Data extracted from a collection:
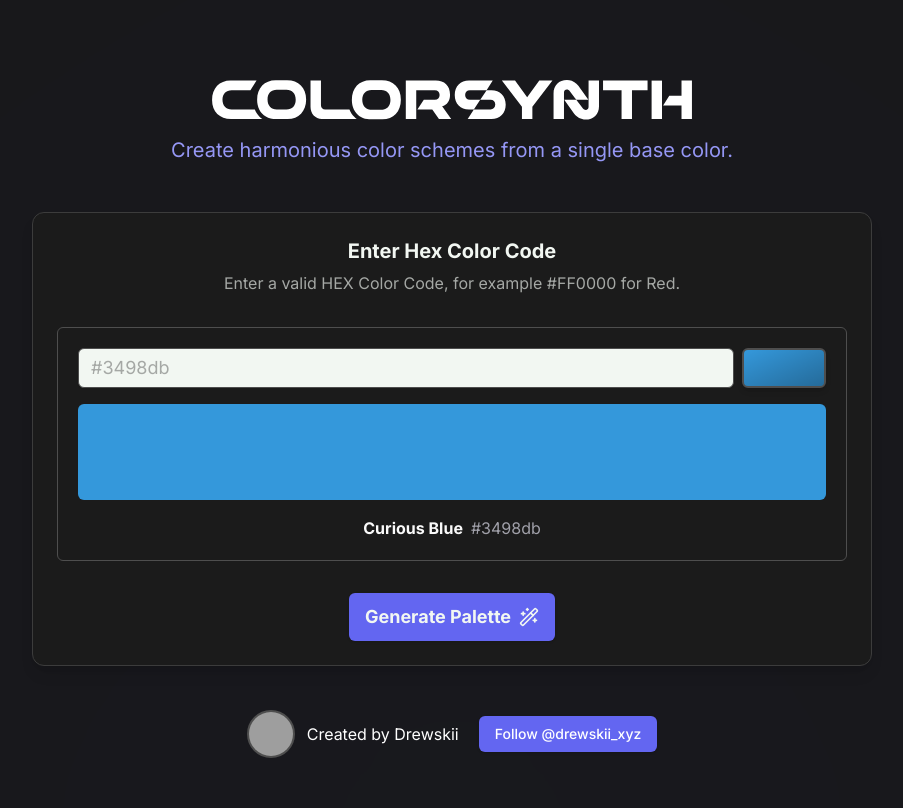
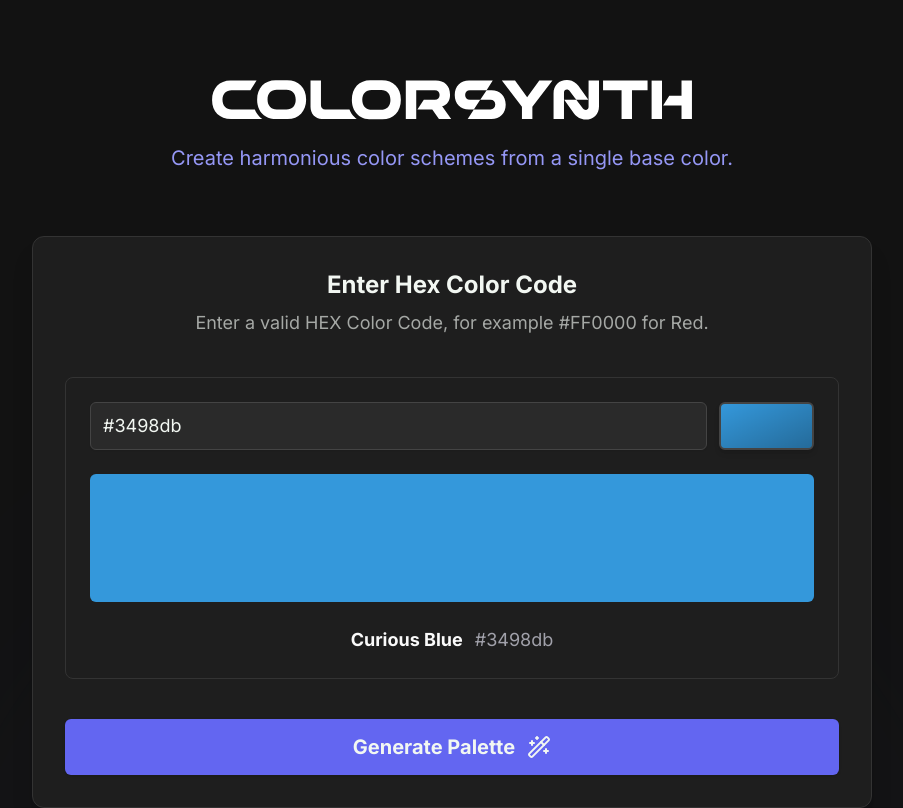
Before and after one commit to BigManDrewskii/colorsynth, a Next.js app: page / in a window 1280 px wide. Shown: the top 808 px of the page, without its empty margins (188-1091 px from the left). Built offline with nearby package versions, Linux system fonts and the light colour scheme; grey boxes are pictures that could not be loaded.

Commit message:
Improve UI design and consistency across main page and generated palette page

```diff
--- a/src/app/page.tsx
+++ b/src/app/page.tsx
@@ -45,10 +45,10 @@ const ColorPicker = () => {
   };
 
   return (
-    <main className="min-h-screen w-full bg-[#18181B] bg-gradient-to-b from-[#18181B] to-[#18181B] py-20 px-4 flex flex-col items-center justify-start relative">
-      <div className="w-full max-w-[840px] flex flex-col items-center gap-6 relative z-10">
+    <main className="min-h-screen w-full bg-[#121212] py-20 px-4 flex flex-col items-center justify-start relative">
+      <div className="w-full max-w-[840px] flex flex-col items-center gap-8 relative z-10">
         {/* Logo and header section */}
-        <div className="flex flex-col items-center gap-4 relative w-full mb-6">
+        <div className="flex flex-col items-center gap-6 relative w-full mb-8">
           <motion.div
             whileHover={{ scale: 1.05 }}
             whileTap={{ scale: 0.95 }}
@@ -75,56 +75,56 @@ const ColorPicker = () => {
           </p>
         </div>
 
-        <Card className="w-full bg-[#1B1B1B] border-[#3C3C3C] shadow-lg transition-all duration-300 ease-in-out relative z-10">
-          <CardContent className="p-6 flex flex-col items-center gap-8">
+        <Card className="w-full bg-[#1E1E1E] border-[#333333] shadow-xl transition-all duration-300 ease-in-out relative z-10">
+          <CardContent className="p-8 flex flex-col items-center gap-10">
             <div className="text-center">
-              <h2 className="text-[#F2F7F2] text-xl font-bold mb-1.5">Enter Hex Color Code</h2>
-              <p className="text-[#A5A8A5] text-md">
+              <h2 className="text-[#F2F7F2] text-2xl font-bold mb-2">Enter Hex Color Code</h2>
+              <p className="text-[#A5A8A5] text-lg">
                 Enter a valid HEX Color Code, for example #FF0000 for Red.
               </p>
             </div>
 
-            <div className="w-full p-5 border border-[#4E4E4E] rounded-md flex flex-col gap-4">
-              <div className="flex items-center gap-2 ">
+            <div className="w-full p-6 border border-[#333333] rounded-lg flex flex-col gap-6">
+              <div className="flex items-center gap-3">
                 <Input
                   type="text"
                   value={color}
                   onChange={(e) => handleColorChange({ hex: e.target.value.toUpperCase() })}
-                  className="w-full h-10 bg-[#F2F7F2] text-[#A5A8A5] text-lg border-[#4E4E4E] border-r- transition-all duration-300 ease-in-out"
+                  className="w-full h-12 bg-[#2A2A2A] text-[#F2F7F2] text-lg border-[#444444] transition-all duration-300 ease-in-out"
                 />
-                <div className="relative w-24 h-10 group">
+                <div className="relative w-28 h-12 group">
                   <button
                     onClick={() => setShowColorPicker(!showColorPicker)}
-                    className="w-full h-10 rounded-md border-2 border-[#4E4E4E] shadow-md overflow-hidden transition-all duration-200 ease-in-out group-hover:scale-110"
+                    className="w-full h-12 rounded-md border-2 border-[#444444] shadow-md overflow-hidden transition-all duration-200 ease-in-out group-hover:scale-105"
                     style={{ backgroundColor: color }}
                   >
                     <div className="w-full h-full bg-gradient-to-br from-transparent to-black opacity-30"></div>
                   </button>
                   {showColorPicker && (
-                    <div className="absolute top-full left-0 mt-2 z-50">
+                    <div className="absolute top-full right-0 mt-2 z-50">
                       <ChromePicker color={color} onChange={handleColorChange} />
                     </div>
                   )}
                 </div>
               </div>
               <div
-                className="w-full h-24 rounded-md border-[#4E4E4E] bg-opacity-5 transition-all duration-300 ease-in-out"
+                className="w-full h-32 rounded-md border-[#444444] bg-opacity-5 transition-all duration-300 ease-in-out"
                 style={{ backgroundColor: isValidHex(color) ? color : '#F2F7F2' }}
               ></div>
-              <div className="flex justify-center items-center gap-2">
-                <span className="text-[#FAFAFA] text-md font-bold">{colorName || 'Invalid Color'}</span>
-                <span className="text-[#A1A1AA] text-md">{isValidHex(color) ? color : 'Invalid'}</span>
+              <div className="flex justify-center items-center gap-3">
+                <span className="text-[#FAFAFA] text-lg font-bold">{colorName || 'Invalid Color'}</span>
+                <span className="text-[#A1A1AA] text-lg">{isValidHex(color) ? color : 'Invalid'}</span>
               </div>
               {error && <p className="text-red-500 text-md text-center">{error}</p>}
             </div>
 
             <Button
-              className="w-800 h-12 bg-[#6366F1] hover:bg-[#6366F1]/90 text-[#F2F7F2] text-lg font-bold transition-all duration-300 ease-in-out z-20"
+              className="w-full h-14 bg-[#6366F1] hover:bg-[#5457E5] text-[#F2F7F2] text-xl font-bold transition-all duration-300 ease-in-out z-20"
               onClick={handleGeneratePalette}
               disabled={!isValidHex(color)}
             >
               Generate Palette
-              <Wand2 className="ml-2 h-5 w-5" />
+              <Wand2 className="ml-3 h-6 w-6" />
             </Button>
           </CardContent>
         </Card>
@@ -148,7 +148,7 @@ const ColorPicker = () => {
           </a>
         </div>
       </div>
-      <div className="w-[424px] h-[424px] rounded-full bg-[#6366F1] opacity-20 blur-[600px] absolute bottom-0 left-1/2 transform -translate-x-1/2 translate-y-1/2 z-0"></div>
+      <div className="w-[600px] h-[600px] rounded-full bg-[#6366F1] opacity-10 blur-[200px] absolute bottom-0 left-1/2 transform -translate-x-1/2 translate-y-1/2 z-0"></div>
     </main>
   )
 }
```
Also changed, not shown: src/app/generated-palette/GeneratedPaletteClient.tsx (+32 -32 lines).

EXERCISE AIM: Pictures stay out; copy every entry above exactly.

ANSWER TO THIS TASK:
Before and after one commit to BigManDrewskii/colorsynth, a Next.js app: page / in a window 1280 px wide. Shown: the top 808 px of the page, without its empty margins (188-1091 px from the left). Built offline with nearby package versions, Linux system fonts and the light colour scheme; grey boxes are pictures that could not be loaded.

Commit message:
Improve UI design and consistency across main page and generated palette page

```diff
--- a/src/app/page.tsx
+++ b/src/app/page.tsx
@@ -45,10 +45,10 @@ const ColorPicker = () => {
   };
 
   return (
-    <main className="min-h-screen w-full bg-[#18181B] bg-gradient-to-b from-[#18181B] to-[#18181B] py-20 px-4 flex flex-col items-center justify-start relative">
-      <div className="w-full max-w-[840px] flex flex-col items-center gap-6 relative z-10">
+    <main className="min-h-screen w-full bg-[#121212] py-20 px-4 flex flex-col items-center justify-start relative">
+      <div className="w-full max-w-[840px] flex flex-col items-center gap-8 relative z-10">
         {/* Logo and header section */}
-        <div className="flex flex-col items-center gap-4 relative w-full mb-6">
+        <div className="flex flex-col items-center gap-6 relative w-full mb-8">
           <motion.div
             whileHover={{ scale: 1.05 }}
             whileTap={{ scale: 0.95 }}
@@ -75,56 +75,56 @@ const ColorPicker = () => {
           </p>
         </div>
 
-        <Card className="w-full bg-[#1B1B1B] border-[#3C3C3C] shadow-lg transition-all duration-300 ease-in-out relative z-10">
-          <CardContent className="p-6 flex flex-col items-center gap-8">
+        <Card className="w-full bg-[#1E1E1E] border-[#333333] shadow-xl transition-all duration-300 ease-in-out relative z-10">
+          <CardContent className="p-8 flex flex-col items-center gap-10">
             <div className="text-center">
-              <h2 className="text-[#F2F7F2] text-xl font-bold mb-1.5">Enter Hex Color Code</h2>
-              <p className="text-[#A5A8A5] text-md">
+              <h2 className="text-[#F2F7F2] text-2xl font-bold mb-2">Enter Hex Color Code</h2>
+              <p className="text-[#A5A8A5] text-lg">
                 Enter a valid HEX Color Code, for example #FF0000 for Red.
               </p>
             </div>
 
-            <div className="w-full p-5 border border-[#4E4E4E] rounded-md flex flex-col gap-4">
-              <div className="flex items-center gap-2 ">
+            <div className="w-full p-6 border border-[#333333] rounded-lg flex flex-col gap-6">
+              <div className="flex items-center gap-3">
                 <Input
                   type="text"
                   value={color}
                   onChange={(e) => handleColorChange({ hex: e.target.value.toUpperCase() })}
-                  className="w-full h-10 bg-[#F2F7F2] text-[#A5A8A5] text-lg border-[#4E4E4E] border-r- transition-all duration-300 ease-in-out"
+                  className="w-full h-12 bg-[#2A2A2A] text-[#F2F7F2] text-lg border-[#444444] transition-all duration-300 ease-in-out"
                 />
-                <div className="relative w-24 h-10 group">
+                <div className="relative w-28 h-12 group">
                   <button
                     onClick={() => setShowColorPicker(!showColorPicker)}
-                    className="w-full h-10 rounded-md border-2 border-[#4E4E4E] shadow-md overflow-hidden transition-all duration-200 ease-in-out group-hover:scale-110"
+                    className="w-full h-12 rounded-md border-2 border-[#444444] shadow-md overflow-hidden transition-all duration-200 ease-in-out group-hover:scale-105"
                     style={{ backgroundColor: color }}
                   >
                     <div className="w-full h-full bg-gradient-to-br from-transparent to-black opacity-30"></div>
                   </button>
                   {showColorPicker && (
-                    <div className="absolute top-full left-0 mt-2 z-50">
+                    <div className="absolute top-full right-0 mt-2 z-50">
                       <ChromePicker color={color} onChange={handleColorChange} />
                     </div>
                   )}
                 </div>
               </div>
               <div
-                className="w-full h-24 rounded-md border-[#4E4E4E] bg-opacity-5 transition-all duration-300 ease-in-out"
+                className="w-full h-32 rounded-md border-[#444444] bg-opacity-5 transition-all duration-300 ease-in-out"
                 style={{ backgroundColor: isValidHex(color) ? color : '#F2F7F2' }}
               ></div>
-              <div className="flex justify-center items-center gap-2">
-                <span className="text-[#FAFAFA] text-md font-bold">{colorName || 'Invalid Color'}</span>
-                <span className="text-[#A1A1AA] text-md">{isValidHex(color) ? color : 'Invalid'}</span>
+              <div className="flex justify-center items-center gap-3">
+                <span className="text-[#FAFAFA] text-lg font-bold">{colorName || 'Invalid Color'}</span>
+                <span className="text-[#A1A1AA] text-lg">{isValidHex(color) ? color : 'Invalid'}</span>
               </div>
               {error && <p className="text-red-500 text-md text-center">{error}</p>}
             </div>
 
             <Button
-              className="w-800 h-12 bg-[#6366F1] hover:bg-[#6366F1]/90 text-[#F2F7F2] text-lg font-bold transition-all duration-300 ease-in-out z-20"
+              className="w-full h-14 bg-[#6366F1] hover:bg-[#5457E5] text-[#F2F7F2] text-xl font-bold transition-all duration-300 ease-in-out z-20"
               onClick={handleGeneratePalette}
               disabled={!isValidHex(color)}
             >
               Generate Palette
-              <Wand2 className="ml-2 h-5 w-5" />
+              <Wand2 className="ml-3 h-6 w-6" />
             </Button>
           </CardContent>
         </Card>
@@ -148,7 +148,7 @@ const ColorPicker = () => {
           </a>
         </div>
       </div>
-      <div className="w-[424px] h-[424px] rounded-full bg-[#6366F1] opacity-20 blur-[600px] absolute bottom-0 left-1/2 transform -translate-x-1/2 translate-y-1/2 z-0"></div>
+      <div className="w-[600px] h-[600px] rounded-full bg-[#6366F1] opacity-10 blur-[200px] absolute bottom-0 left-1/2 transform -translate-x-1/2 translate-y-1/2 z-0"></div>
     </main>
   )
 }
```
Also changed, not shown: src/app/generated-palette/GeneratedPaletteClient.tsx (+32 -32 lines).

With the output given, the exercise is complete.